═══ EXTRACTED ENTRIES ═══

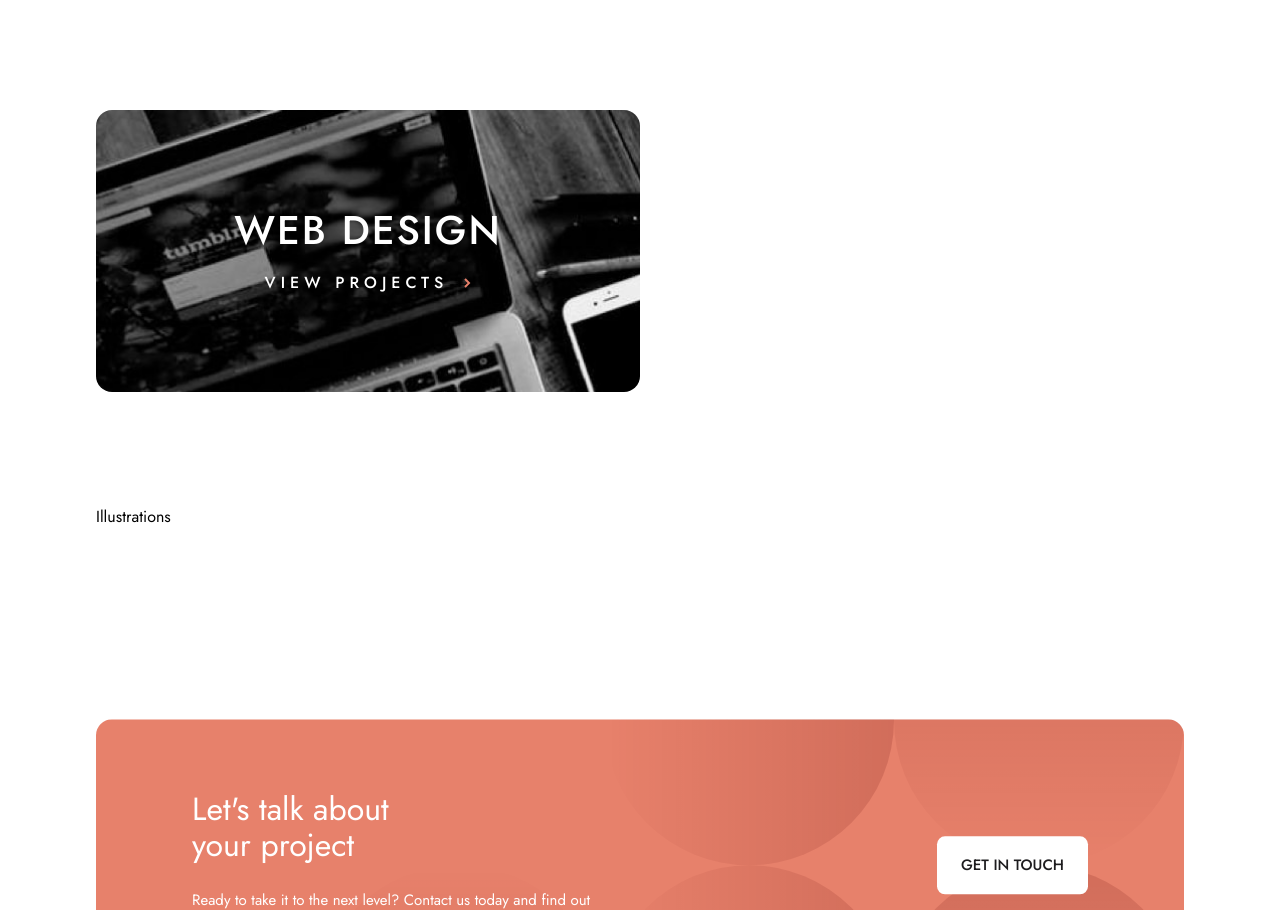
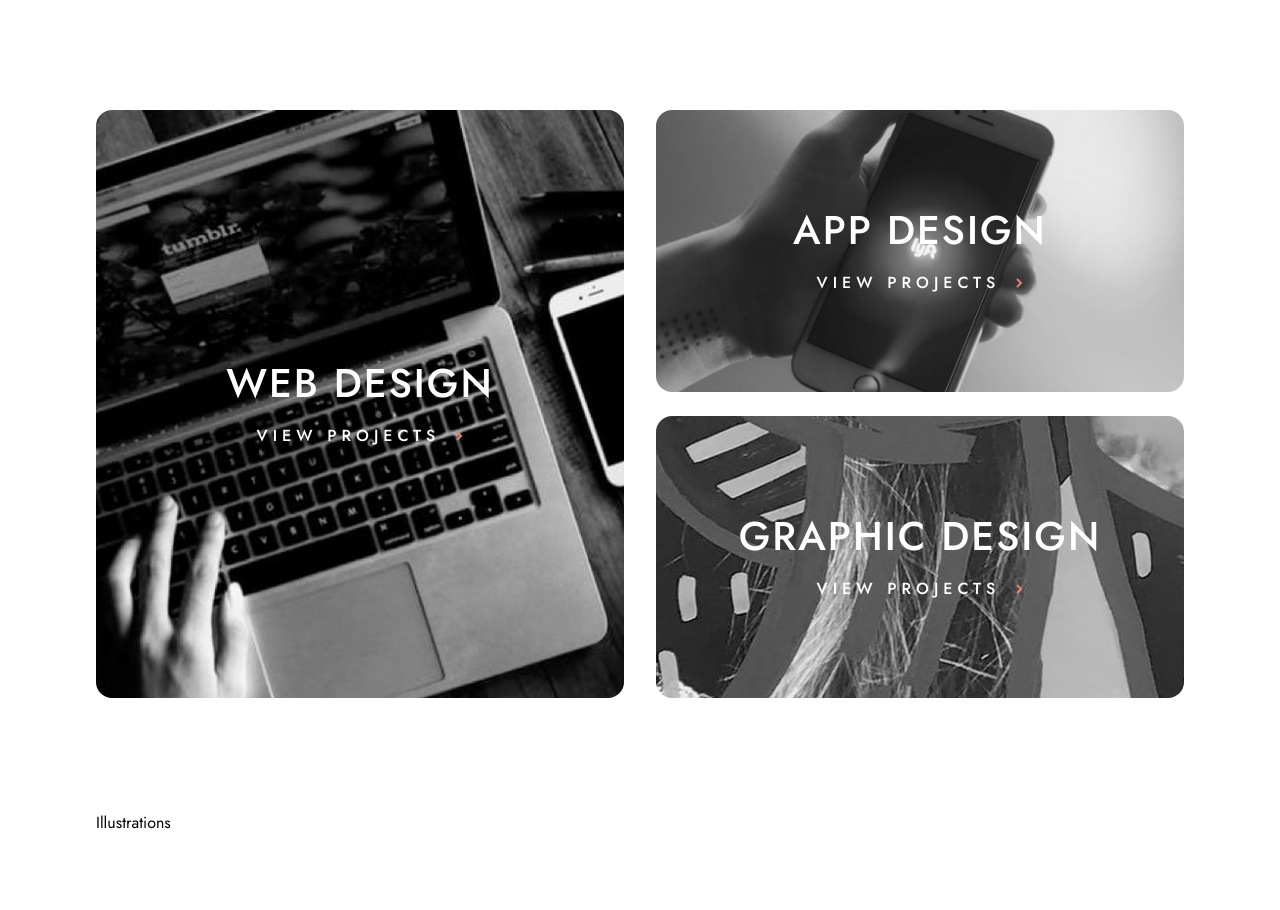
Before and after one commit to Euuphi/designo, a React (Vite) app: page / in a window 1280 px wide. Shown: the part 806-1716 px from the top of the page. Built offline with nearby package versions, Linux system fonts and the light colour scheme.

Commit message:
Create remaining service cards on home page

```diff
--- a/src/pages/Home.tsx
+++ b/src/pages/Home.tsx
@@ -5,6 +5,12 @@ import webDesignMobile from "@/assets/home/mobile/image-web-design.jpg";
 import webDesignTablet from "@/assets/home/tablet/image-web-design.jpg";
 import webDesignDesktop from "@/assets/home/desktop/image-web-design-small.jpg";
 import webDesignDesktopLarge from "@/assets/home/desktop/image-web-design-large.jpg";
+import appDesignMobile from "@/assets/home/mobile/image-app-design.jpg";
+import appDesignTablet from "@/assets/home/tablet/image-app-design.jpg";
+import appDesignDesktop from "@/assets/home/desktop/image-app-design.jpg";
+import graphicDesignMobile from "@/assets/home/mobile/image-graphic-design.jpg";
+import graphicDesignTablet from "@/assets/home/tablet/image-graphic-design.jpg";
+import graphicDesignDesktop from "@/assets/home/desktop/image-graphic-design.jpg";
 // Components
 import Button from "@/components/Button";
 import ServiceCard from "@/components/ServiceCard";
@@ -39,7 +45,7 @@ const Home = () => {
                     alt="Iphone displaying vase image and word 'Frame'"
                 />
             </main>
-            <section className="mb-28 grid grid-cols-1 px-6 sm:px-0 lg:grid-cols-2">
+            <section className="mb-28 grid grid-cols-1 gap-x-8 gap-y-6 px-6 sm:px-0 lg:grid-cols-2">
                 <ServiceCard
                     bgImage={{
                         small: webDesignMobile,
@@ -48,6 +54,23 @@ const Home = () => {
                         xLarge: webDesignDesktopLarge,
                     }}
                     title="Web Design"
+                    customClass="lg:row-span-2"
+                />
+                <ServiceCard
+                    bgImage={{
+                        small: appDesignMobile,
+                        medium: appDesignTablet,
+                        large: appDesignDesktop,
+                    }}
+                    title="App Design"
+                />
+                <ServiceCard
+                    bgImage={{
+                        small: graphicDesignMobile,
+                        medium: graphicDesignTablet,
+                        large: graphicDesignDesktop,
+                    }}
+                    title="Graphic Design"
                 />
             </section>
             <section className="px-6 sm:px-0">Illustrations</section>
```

═══

◆ DIRECTIONS
Once the lines containing "graphicDesignDesktop" in the data above are counted, give the total by itself.

◆ SOLUTION TO THIS TASK
2